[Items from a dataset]
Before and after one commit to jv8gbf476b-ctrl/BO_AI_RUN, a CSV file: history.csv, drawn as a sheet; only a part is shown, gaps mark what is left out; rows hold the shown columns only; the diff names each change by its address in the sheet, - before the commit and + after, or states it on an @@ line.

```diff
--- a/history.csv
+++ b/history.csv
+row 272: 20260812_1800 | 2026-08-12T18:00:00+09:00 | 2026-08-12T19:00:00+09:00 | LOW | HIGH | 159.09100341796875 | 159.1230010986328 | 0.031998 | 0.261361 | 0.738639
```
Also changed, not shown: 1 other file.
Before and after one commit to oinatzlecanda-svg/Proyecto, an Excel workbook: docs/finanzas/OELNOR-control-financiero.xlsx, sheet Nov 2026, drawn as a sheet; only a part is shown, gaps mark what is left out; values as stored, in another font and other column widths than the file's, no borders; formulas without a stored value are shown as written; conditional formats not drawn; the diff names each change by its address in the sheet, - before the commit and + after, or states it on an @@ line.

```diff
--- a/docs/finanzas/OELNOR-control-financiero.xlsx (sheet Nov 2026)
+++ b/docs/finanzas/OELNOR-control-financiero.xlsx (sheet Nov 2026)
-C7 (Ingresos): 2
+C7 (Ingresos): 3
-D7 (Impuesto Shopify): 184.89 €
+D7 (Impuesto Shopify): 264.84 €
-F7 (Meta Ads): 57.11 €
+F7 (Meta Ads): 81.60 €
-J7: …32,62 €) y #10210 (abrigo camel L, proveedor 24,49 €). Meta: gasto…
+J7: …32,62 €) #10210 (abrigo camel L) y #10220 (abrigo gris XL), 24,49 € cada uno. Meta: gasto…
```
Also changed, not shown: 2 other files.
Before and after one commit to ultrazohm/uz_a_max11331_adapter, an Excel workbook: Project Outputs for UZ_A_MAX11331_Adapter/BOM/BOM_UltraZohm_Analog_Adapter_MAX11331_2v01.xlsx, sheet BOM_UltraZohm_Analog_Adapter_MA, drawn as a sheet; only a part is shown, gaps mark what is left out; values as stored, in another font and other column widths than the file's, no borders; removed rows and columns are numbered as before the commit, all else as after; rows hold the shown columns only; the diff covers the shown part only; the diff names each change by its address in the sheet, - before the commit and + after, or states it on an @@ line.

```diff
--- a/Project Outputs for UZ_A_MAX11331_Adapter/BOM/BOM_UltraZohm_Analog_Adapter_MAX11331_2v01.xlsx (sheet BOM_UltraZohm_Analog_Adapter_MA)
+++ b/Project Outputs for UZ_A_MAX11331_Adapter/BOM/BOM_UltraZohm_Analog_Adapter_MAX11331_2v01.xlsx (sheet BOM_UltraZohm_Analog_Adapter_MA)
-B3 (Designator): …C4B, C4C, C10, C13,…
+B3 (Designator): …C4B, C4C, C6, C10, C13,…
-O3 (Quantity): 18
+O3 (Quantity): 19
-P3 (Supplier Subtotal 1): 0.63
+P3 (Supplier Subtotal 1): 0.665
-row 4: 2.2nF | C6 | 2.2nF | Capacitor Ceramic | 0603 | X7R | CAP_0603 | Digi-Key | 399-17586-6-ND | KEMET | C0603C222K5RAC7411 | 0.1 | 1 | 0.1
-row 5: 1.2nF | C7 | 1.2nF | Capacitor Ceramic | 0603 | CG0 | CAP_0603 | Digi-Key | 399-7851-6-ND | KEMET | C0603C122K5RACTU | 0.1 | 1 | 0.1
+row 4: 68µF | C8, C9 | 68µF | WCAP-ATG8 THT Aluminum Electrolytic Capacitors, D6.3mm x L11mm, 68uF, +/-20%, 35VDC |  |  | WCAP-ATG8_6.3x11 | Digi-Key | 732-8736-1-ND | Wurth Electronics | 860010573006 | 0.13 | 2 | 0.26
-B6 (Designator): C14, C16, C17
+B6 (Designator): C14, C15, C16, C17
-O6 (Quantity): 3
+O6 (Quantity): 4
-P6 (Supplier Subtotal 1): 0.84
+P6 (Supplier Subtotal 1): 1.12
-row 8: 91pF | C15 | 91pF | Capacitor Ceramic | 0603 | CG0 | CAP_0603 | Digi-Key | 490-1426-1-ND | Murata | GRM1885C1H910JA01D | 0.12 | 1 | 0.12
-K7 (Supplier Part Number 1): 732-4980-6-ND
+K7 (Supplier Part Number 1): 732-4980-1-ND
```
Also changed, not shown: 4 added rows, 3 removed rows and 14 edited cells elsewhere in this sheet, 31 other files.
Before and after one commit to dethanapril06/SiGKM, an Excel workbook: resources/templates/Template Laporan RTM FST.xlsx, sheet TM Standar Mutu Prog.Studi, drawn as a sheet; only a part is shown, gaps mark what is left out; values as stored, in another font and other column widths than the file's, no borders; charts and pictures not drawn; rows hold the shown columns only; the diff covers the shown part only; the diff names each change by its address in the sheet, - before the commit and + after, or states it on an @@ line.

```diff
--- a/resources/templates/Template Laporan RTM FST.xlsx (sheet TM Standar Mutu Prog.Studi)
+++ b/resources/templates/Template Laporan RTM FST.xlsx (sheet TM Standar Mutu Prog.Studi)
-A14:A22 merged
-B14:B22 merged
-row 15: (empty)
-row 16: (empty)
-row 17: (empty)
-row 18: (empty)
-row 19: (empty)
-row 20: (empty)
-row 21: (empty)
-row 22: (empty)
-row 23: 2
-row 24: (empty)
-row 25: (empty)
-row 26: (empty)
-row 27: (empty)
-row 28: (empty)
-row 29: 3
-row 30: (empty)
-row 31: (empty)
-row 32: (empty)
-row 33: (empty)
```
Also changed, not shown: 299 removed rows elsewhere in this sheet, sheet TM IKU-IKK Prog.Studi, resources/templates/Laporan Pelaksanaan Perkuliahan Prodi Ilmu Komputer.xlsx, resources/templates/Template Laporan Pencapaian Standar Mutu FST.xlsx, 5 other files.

What is needed
Reproduce each line from the records that contains the word "Supplier".

Expected answer
-P3 (Supplier Subtotal 1): 0.63
+P3 (Supplier Subtotal 1): 0.665
-P6 (Supplier Subtotal 1): 0.84
+P6 (Supplier Subtotal 1): 1.12
-K7 (Supplier Part Number 1): 732-4980-6-ND
+K7 (Supplier Part Number 1): 732-4980-1-ND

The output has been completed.